* **Description of the task**:
Would you please write out each of the entries below exactly, omitting pictures?

* **Input data**:
.....

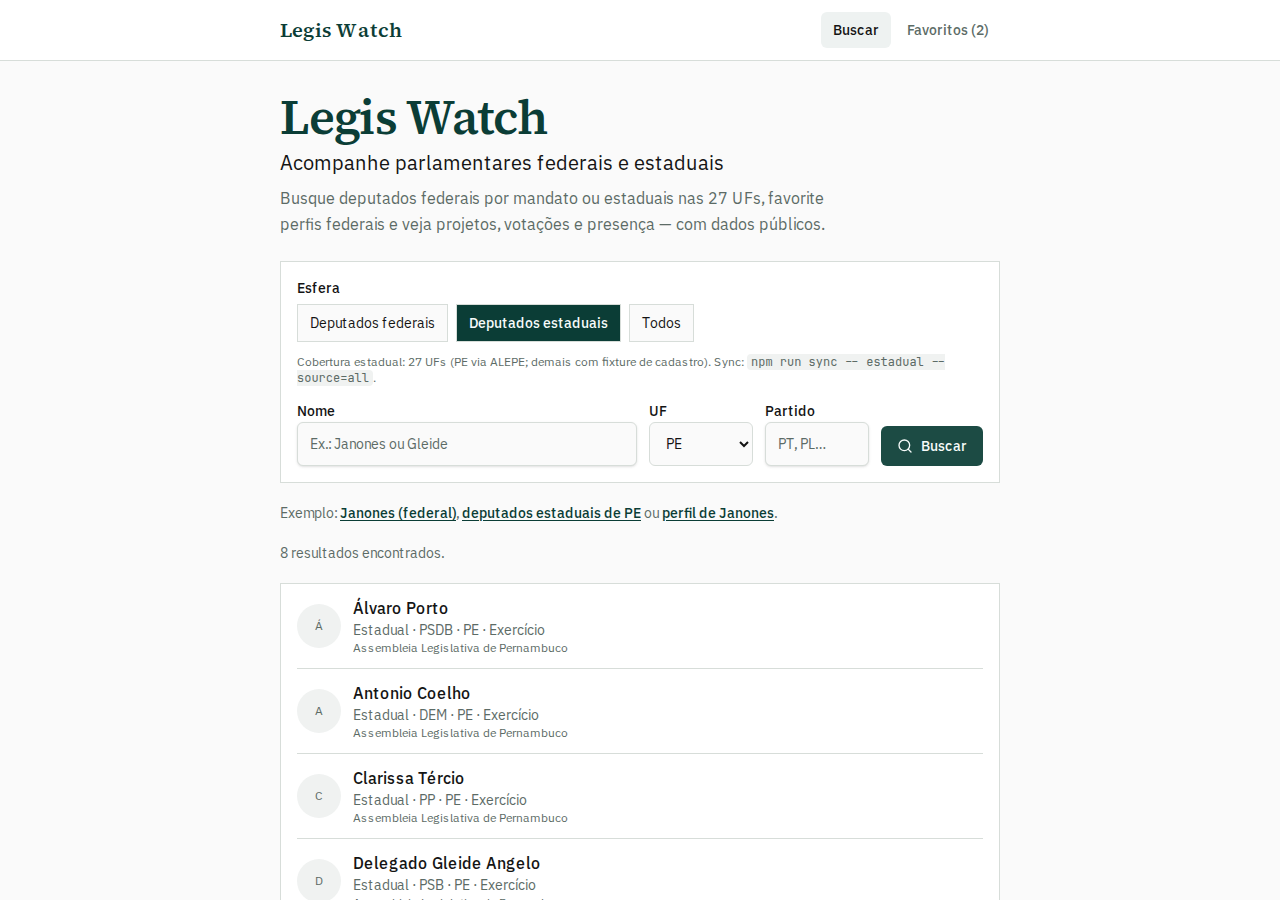
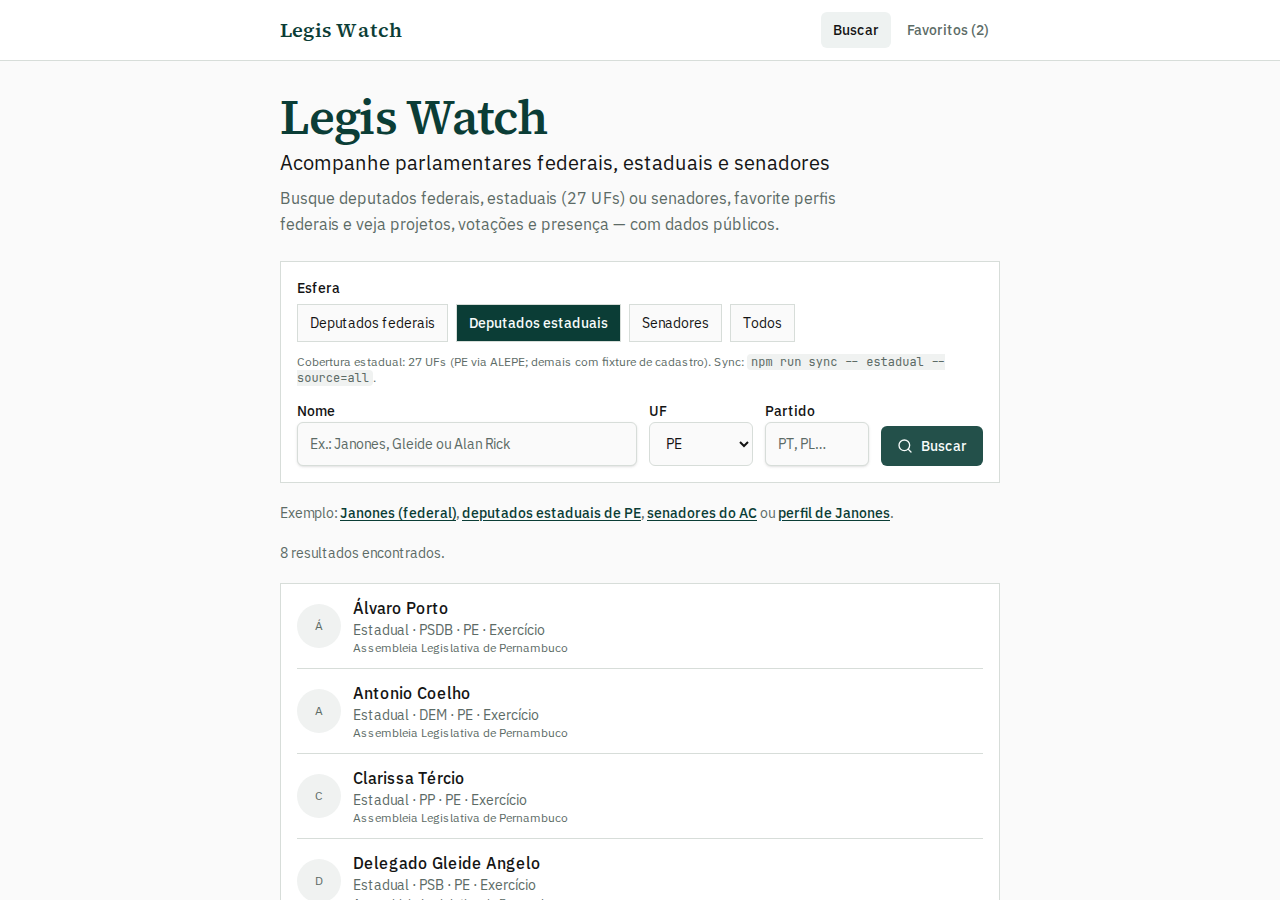
Atualizar guia e prints: senadores com matérias, filiações e cobertura.
Regenera screenshots do produto, documenta as abas do perfil do Senado
e alinha o texto da home com a esfera de senadores.

diff --git a/src/app/page.tsx b/src/app/page.tsx
@@ -20,7 +20,7 @@ export default async function HomePage() {
           Legis Watch
         </p>
         <h1 className="text-lg text-foreground sm:text-xl">
-          Acompanhe parlamentares federais e estaduais
+          Acompanhe parlamentares federais, estaduais e senadores
         </h1>
         <p className="max-w-xl text-sm leading-relaxed text-muted-foreground sm:text-base">
           Busque deputados federais, estaduais (27 UFs) ou senadores, favorite

diff --git a/docs/README.md b/docs/README.md
@@ -10,9 +10,9 @@ Para entender o que o app faz, com prints das telas.
 
 | Documento | Conteúdo |
 |---|---|
-| [Guia do produto](./GUIA-DO-PRODUTO.md) | Busca (federal + estadual), favoritos, projetos, votações, presença/ata, partido — prints atualizados |
+| [Guia do produto](./GUIA-DO-PRODUTO.md) | Busca (federal + estadual + senadores), favoritos, projetos, votações, presença/ata, partido, perfil do Senado — prints atualizados |
 | [Deputados estaduais por UF](./estaduais.md) | Catálogo das 27 UFs, live vs fixture, sync e limitações |
-| [Senadores](./senado.md) | Lista atual, busca/perfil e disclaimer de presença |
+| [Senadores](./senado.md) | Lista atual, perfil (filiações/mandatos/matérias) e disclaimer de presença |
 
 ---
 
@@ -40,7 +40,7 @@ docs/
 ├── README.md                 ← você está aqui (índice)
 ├── GUIA-DO-PRODUTO.md        ← produto + screenshots/
 ├── estaduais.md              ← cobertura estadual (27 UFs)
-├── senado.md                 ← senadores (busca/perfil)
+├── senado.md                 ← senadores (busca/perfil/matérias)
 ├── PLANO-EXPANSAO.md         ← roadmap estadual/Senado + cache
 ├── apis-v1.md                ← técnica: Câmara
 ├── backend-api.md            ← técnica: API interna

diff --git a/docs/PLANO-EXPANSAO.md b/docs/PLANO-EXPANSAO.md
@@ -409,6 +409,6 @@ Produção       → C4 Redis se houver mais de uma instância
 | 1 | Cache de busca (C1–C3) | Feito (Redis = C4 pendente) |
 | 2 | Modelo unificado + ALEPE + 27 UFs (E0–E1 base) | Feito (busca/perfil) |
 | 3 | Adapters live (ALMG, ALEP, SAPL…) + proposições | Próximo |
-| 4 | Senadores | Pendente |
+| 4 | Senadores (lista + perfil enriquecido) | Feito (votos ainda pendentes) |
 
 Continuar: [Índice](./README.md) · [Estaduais](./estaduais.md) · [APIs Câmara](./apis-v1.md) · [API interna](./backend-api.md)

diff --git a/docs/backend-api.md b/docs/backend-api.md
@@ -124,7 +124,8 @@ x-sync-secret: <SYNC_SECRET se definido>
 - `source` omitido ou `"all"` → sincroniza as **27 UFs**
 - `source=alepe` (ou outra casa) → só aquela Assembleia
 
-`domain=senadores` → lista atual do Senado (`/senador/lista/atual.json`).
+`domain=senadores` → lista atual do Senado (`/senador/lista/atual.json`).  
+Perfil enriquecido (filiações/mandatos/autorias) roda sob demanda no `GET /api/parlamentares/senado/{codigo}` ou via CLI `npm run sync -- senador-perfil --codigo=5672`.
 
 Preferível via CLI:
 

diff --git a/docs/senado.md b/docs/senado.md
@@ -38,6 +38,8 @@ Resposta do perfil inclui `affiliations`, `mandates`, `matters`, `profileSyncedA
 
 UI: esfera **Senadores** na home · perfil `/parlamentares/senado/{codigo}` com abas Matérias / Filiações / Mandatos / Cobertura.
 
+Prints no [guia do produto](./GUIA-DO-PRODUTO.md#8-senadores): busca, matérias, filiações e cobertura.
+
 ## Cobertura
 
 | Recurso | Status |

.....

* **Your solution**:
Atualizar guia e prints: senadores com matérias, filiações e cobertura.
Regenera screenshots do produto, documenta as abas do perfil do Senado
e alinha o texto da home com a esfera de senadores.

diff --git a/src/app/page.tsx b/src/app/page.tsx
@@ -20,7 +20,7 @@ export default async function HomePage() {
           Legis Watch
         </p>
         <h1 className="text-lg text-foreground sm:text-xl">
-          Acompanhe parlamentares federais e estaduais
+          Acompanhe parlamentares federais, estaduais e senadores
         </h1>
         <p className="max-w-xl text-sm leading-relaxed text-muted-foreground sm:text-base">
           Busque deputados federais, estaduais (27 UFs) ou senadores, favorite

diff --git a/docs/README.md b/docs/README.md
@@ -10,9 +10,9 @@ Para entender o que o app faz, com prints das telas.
 
 | Documento | Conteúdo |
 |---|---|
-| [Guia do produto](./GUIA-DO-PRODUTO.md) | Busca (federal + estadual), favoritos, projetos, votações, presença/ata, partido — prints atualizados |
+| [Guia do produto](./GUIA-DO-PRODUTO.md) | Busca (federal + estadual + senadores), favoritos, projetos, votações, presença/ata, partido, perfil do Senado — prints atualizados |
 | [Deputados estaduais por UF](./estaduais.md) | Catálogo das 27 UFs, live vs fixture, sync e limitações |
-| [Senadores](./senado.md) | Lista atual, busca/perfil e disclaimer de presença |
+| [Senadores](./senado.md) | Lista atual, perfil (filiações/mandatos/matérias) e disclaimer de presença |
 
 ---
 
@@ -40,7 +40,7 @@ docs/
 ├── README.md                 ← você está aqui (índice)
 ├── GUIA-DO-PRODUTO.md        ← produto + screenshots/
 ├── estaduais.md              ← cobertura estadual (27 UFs)
-├── senado.md                 ← senadores (busca/perfil)
+├── senado.md                 ← senadores (busca/perfil/matérias)
 ├── PLANO-EXPANSAO.md         ← roadmap estadual/Senado + cache
 ├── apis-v1.md                ← técnica: Câmara
 ├── backend-api.md            ← técnica: API interna

diff --git a/docs/PLANO-EXPANSAO.md b/docs/PLANO-EXPANSAO.md
@@ -409,6 +409,6 @@ Produção       → C4 Redis se houver mais de uma instância
 | 1 | Cache de busca (C1–C3) | Feito (Redis = C4 pendente) |
 | 2 | Modelo unificado + ALEPE + 27 UFs (E0–E1 base) | Feito (busca/perfil) |
 | 3 | Adapters live (ALMG, ALEP, SAPL…) + proposições | Próximo |
-| 4 | Senadores | Pendente |
+| 4 | Senadores (lista + perfil enriquecido) | Feito (votos ainda pendentes) |
 
 Continuar: [Índice](./README.md) · [Estaduais](./estaduais.md) · [APIs Câmara](./apis-v1.md) · [API interna](./backend-api.md)

diff --git a/docs/backend-api.md b/docs/backend-api.md
@@ -124,7 +124,8 @@ x-sync-secret: <SYNC_SECRET se definido>
 - `source` omitido ou `"all"` → sincroniza as **27 UFs**
 - `source=alepe` (ou outra casa) → só aquela Assembleia
 
-`domain=senadores` → lista atual do Senado (`/senador/lista/atual.json`).
+`domain=senadores` → lista atual do Senado (`/senador/lista/atual.json`).  
+Perfil enriquecido (filiações/mandatos/autorias) roda sob demanda no `GET /api/parlamentares/senado/{codigo}` ou via CLI `npm run sync -- senador-perfil --codigo=5672`.
 
 Preferível via CLI:
 

diff --git a/docs/senado.md b/docs/senado.md
@@ -38,6 +38,8 @@ Resposta do perfil inclui `affiliations`, `mandates`, `matters`, `profileSyncedA
 
 UI: esfera **Senadores** na home · perfil `/parlamentares/senado/{codigo}` com abas Matérias / Filiações / Mandatos / Cobertura.
 
+Prints no [guia do produto](./GUIA-DO-PRODUTO.md#8-senadores): busca, matérias, filiações e cobertura.
+
 ## Cobertura
 
 | Recurso | Status |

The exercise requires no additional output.